[User interface change data]
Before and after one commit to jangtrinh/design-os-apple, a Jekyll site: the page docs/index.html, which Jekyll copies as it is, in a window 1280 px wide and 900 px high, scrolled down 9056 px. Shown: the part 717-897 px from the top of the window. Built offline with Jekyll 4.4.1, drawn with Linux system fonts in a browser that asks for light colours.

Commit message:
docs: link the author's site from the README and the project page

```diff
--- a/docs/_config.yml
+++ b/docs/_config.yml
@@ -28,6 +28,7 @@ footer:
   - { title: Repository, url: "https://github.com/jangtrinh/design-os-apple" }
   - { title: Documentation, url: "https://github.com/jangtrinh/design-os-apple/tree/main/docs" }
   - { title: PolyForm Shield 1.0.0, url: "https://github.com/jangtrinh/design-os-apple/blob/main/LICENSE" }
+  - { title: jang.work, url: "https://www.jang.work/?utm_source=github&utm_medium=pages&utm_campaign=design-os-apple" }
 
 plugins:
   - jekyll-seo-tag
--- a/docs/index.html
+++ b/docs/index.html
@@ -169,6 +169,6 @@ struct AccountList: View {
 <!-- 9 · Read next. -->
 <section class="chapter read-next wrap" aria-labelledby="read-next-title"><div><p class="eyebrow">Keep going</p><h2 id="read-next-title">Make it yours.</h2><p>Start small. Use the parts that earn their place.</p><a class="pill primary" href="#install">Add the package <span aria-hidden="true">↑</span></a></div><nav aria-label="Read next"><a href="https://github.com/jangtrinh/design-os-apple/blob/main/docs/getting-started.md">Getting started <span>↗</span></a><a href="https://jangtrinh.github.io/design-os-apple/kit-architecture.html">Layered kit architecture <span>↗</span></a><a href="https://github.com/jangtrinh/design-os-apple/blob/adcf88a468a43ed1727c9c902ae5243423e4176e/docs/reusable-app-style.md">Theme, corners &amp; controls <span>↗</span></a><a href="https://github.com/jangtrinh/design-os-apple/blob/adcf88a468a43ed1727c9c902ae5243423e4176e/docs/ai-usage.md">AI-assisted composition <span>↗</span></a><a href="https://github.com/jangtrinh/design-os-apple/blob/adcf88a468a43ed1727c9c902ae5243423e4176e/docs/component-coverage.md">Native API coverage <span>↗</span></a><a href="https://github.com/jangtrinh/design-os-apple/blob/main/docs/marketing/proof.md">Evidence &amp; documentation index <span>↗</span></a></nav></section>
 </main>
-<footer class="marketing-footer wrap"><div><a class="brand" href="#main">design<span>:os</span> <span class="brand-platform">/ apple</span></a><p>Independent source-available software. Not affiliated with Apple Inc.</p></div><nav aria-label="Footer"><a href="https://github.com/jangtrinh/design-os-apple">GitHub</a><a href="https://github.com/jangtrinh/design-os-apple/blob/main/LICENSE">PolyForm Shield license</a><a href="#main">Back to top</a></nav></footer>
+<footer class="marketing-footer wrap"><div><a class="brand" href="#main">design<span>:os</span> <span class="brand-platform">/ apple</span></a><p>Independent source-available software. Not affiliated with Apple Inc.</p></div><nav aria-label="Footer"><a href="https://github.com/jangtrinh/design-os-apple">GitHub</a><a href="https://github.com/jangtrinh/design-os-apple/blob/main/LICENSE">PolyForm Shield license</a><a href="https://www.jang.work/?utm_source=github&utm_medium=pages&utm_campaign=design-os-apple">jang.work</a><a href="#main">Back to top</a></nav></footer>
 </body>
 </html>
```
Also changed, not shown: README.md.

---

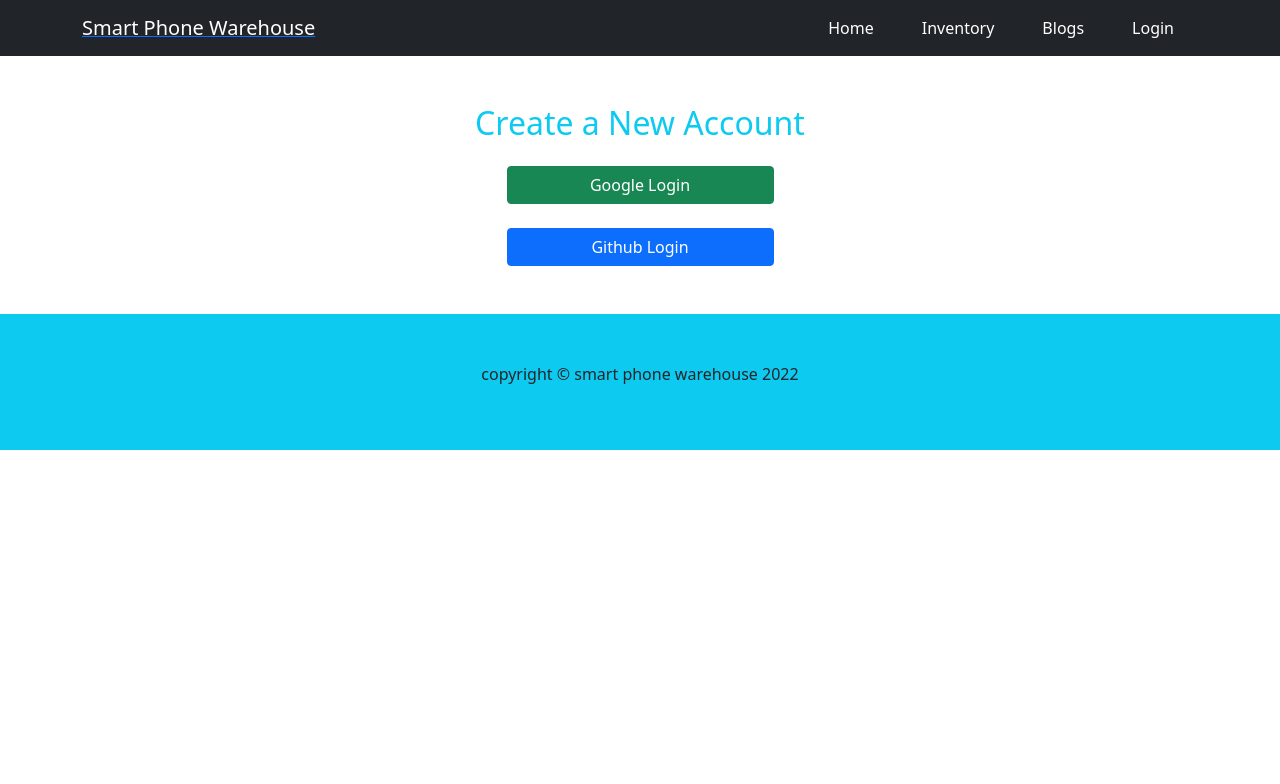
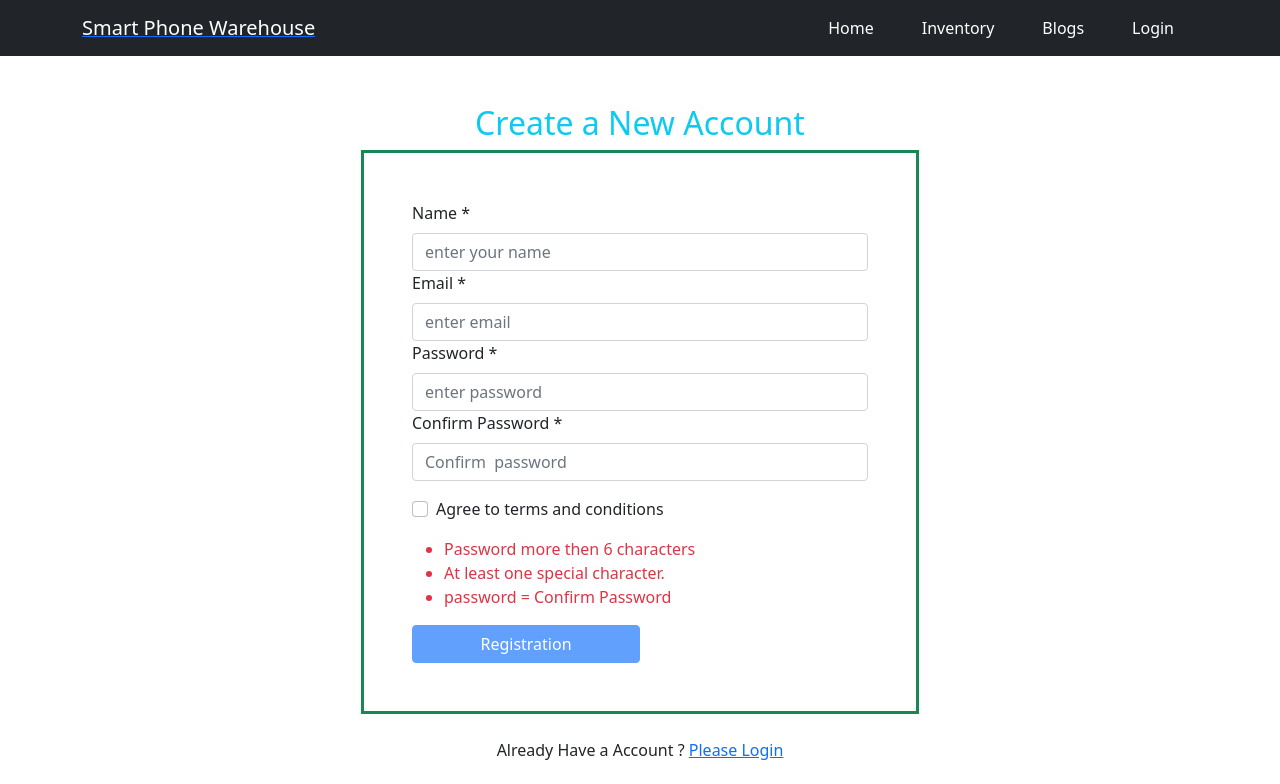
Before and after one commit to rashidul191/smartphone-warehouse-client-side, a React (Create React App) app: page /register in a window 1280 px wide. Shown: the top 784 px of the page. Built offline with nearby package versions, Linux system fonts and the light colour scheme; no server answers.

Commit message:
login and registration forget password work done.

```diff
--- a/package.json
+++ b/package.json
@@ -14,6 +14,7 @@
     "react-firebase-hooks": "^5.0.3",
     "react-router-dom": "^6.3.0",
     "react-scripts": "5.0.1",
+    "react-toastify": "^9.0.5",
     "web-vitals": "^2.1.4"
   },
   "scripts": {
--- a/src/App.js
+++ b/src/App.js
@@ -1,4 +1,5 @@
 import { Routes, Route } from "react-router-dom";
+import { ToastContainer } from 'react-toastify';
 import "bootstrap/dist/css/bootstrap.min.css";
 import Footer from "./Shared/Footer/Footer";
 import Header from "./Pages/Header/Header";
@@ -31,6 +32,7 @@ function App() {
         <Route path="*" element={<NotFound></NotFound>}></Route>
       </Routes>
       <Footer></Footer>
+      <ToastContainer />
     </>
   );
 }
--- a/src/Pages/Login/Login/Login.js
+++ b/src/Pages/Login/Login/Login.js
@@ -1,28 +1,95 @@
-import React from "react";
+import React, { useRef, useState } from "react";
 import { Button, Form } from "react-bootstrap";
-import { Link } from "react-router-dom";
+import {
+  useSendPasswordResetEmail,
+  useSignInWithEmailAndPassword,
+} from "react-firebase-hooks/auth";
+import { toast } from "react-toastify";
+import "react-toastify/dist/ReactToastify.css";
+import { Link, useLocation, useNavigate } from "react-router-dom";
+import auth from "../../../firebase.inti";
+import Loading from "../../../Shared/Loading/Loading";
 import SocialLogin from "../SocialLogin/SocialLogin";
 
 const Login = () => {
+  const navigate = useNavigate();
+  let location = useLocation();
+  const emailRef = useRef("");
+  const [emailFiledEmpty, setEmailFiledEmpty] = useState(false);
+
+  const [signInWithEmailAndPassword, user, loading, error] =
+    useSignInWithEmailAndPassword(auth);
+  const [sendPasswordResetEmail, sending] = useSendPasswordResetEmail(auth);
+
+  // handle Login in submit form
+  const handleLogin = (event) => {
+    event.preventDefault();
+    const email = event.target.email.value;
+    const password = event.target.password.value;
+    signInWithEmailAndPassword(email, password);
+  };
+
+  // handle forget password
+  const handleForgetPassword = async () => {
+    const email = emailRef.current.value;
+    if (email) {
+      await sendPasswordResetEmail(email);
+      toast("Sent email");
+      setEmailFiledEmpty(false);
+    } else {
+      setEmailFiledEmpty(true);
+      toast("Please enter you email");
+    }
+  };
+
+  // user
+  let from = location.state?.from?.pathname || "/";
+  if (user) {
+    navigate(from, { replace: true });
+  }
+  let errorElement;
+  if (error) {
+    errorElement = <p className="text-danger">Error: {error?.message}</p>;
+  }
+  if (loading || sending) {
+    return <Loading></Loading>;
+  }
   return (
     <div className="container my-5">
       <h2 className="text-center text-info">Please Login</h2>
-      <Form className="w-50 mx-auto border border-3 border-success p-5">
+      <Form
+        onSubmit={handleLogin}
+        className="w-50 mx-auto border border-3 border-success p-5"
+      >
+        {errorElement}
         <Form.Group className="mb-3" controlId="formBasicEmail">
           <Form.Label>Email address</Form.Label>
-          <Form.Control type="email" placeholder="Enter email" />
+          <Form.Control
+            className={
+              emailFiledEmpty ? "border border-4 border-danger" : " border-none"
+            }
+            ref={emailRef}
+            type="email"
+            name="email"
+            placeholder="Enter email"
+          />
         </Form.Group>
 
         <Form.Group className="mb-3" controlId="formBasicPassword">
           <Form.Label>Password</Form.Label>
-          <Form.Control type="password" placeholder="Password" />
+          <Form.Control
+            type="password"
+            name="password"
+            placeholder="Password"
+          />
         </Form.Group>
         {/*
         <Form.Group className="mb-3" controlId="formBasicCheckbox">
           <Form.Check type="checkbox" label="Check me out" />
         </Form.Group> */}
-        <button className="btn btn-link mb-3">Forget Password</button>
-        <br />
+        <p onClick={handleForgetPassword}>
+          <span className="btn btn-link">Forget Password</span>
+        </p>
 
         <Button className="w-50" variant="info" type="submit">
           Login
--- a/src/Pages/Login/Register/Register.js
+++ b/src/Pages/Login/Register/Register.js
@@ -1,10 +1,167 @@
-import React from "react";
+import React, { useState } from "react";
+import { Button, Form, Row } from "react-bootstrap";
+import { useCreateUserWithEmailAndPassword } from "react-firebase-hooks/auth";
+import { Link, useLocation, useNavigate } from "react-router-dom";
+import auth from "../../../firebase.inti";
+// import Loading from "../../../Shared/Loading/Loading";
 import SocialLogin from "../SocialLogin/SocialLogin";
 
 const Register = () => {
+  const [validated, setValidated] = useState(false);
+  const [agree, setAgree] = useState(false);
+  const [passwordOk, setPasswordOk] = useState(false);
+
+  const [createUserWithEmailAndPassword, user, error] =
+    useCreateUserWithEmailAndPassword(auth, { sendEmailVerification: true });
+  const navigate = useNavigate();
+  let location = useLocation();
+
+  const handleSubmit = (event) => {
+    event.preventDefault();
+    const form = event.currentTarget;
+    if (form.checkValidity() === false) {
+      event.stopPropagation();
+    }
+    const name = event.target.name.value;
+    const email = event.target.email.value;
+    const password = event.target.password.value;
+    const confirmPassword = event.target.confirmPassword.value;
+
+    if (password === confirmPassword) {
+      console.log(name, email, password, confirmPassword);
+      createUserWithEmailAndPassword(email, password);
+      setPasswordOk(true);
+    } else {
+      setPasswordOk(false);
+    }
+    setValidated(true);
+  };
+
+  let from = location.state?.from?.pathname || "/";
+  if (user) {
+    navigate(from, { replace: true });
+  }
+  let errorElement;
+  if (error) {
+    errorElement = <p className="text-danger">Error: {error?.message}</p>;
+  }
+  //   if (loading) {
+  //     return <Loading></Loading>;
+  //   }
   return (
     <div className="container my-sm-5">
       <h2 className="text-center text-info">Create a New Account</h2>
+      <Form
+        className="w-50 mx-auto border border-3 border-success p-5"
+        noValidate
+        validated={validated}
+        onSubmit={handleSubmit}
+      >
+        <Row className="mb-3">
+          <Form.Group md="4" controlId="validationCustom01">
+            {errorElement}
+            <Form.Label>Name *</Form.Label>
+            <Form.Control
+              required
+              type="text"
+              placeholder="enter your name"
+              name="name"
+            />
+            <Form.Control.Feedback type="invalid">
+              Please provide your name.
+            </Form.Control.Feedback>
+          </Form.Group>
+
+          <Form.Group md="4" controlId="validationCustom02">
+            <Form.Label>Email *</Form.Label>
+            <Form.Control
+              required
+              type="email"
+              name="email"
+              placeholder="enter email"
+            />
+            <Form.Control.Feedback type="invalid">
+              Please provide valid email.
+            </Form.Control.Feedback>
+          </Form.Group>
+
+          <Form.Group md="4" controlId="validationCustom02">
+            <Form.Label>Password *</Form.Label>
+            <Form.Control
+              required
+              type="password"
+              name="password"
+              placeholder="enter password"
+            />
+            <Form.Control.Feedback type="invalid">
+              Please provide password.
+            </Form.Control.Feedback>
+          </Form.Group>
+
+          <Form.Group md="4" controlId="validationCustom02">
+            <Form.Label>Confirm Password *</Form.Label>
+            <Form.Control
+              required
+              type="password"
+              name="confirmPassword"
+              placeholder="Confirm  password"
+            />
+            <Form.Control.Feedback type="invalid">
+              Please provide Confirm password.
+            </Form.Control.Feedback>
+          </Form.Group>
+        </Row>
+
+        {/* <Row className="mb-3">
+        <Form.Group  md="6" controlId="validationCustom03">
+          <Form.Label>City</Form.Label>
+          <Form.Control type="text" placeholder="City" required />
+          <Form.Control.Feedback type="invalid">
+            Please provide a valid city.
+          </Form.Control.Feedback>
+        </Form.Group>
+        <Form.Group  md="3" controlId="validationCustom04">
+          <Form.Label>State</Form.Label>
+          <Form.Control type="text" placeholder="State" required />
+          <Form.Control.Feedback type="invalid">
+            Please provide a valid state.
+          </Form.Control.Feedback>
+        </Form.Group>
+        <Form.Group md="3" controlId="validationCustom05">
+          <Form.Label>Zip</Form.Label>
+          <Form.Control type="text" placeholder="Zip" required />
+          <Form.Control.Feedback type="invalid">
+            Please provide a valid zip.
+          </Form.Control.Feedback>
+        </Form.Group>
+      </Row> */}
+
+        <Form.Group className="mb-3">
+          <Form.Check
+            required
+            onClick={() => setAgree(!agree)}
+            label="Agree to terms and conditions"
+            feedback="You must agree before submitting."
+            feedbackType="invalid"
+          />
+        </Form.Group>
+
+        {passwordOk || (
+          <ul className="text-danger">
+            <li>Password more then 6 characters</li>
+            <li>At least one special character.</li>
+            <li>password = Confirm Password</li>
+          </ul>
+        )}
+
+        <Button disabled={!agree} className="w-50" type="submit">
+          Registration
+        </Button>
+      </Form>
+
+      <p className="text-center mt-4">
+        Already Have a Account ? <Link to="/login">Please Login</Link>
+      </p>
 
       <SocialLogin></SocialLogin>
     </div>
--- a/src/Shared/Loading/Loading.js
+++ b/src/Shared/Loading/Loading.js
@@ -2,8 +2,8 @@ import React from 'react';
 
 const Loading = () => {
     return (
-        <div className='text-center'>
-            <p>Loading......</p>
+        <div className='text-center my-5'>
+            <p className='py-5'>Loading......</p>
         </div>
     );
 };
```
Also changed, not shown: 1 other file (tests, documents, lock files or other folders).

---

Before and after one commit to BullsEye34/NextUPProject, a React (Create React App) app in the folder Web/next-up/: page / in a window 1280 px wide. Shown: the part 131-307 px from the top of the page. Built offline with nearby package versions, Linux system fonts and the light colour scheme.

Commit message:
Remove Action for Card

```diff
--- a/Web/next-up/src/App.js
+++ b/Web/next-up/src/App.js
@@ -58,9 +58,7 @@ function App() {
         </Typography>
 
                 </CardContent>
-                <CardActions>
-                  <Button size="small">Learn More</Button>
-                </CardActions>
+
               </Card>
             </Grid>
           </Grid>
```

- Problem to solve: Every line in the records that holds the word "text" should be copied into the answer.

- Result of the task:
+    errorElement = <p className="text-danger">Error: {error?.message}</p>;
       <h2 className="text-center text-info">Please Login</h2>
+    errorElement = <p className="text-danger">Error: {error?.message}</p>;
       <h2 className="text-center text-info">Create a New Account</h2>
+              type="text"
+          <Form.Control type="text" placeholder="City" required />
+          <Form.Control type="text" placeholder="State" required />
+          <Form.Control type="text" placeholder="Zip" required />
+          <ul className="text-danger">
+      <p className="text-center mt-4">
-        <div className='text-center'>
+        <div className='text-center my-5'>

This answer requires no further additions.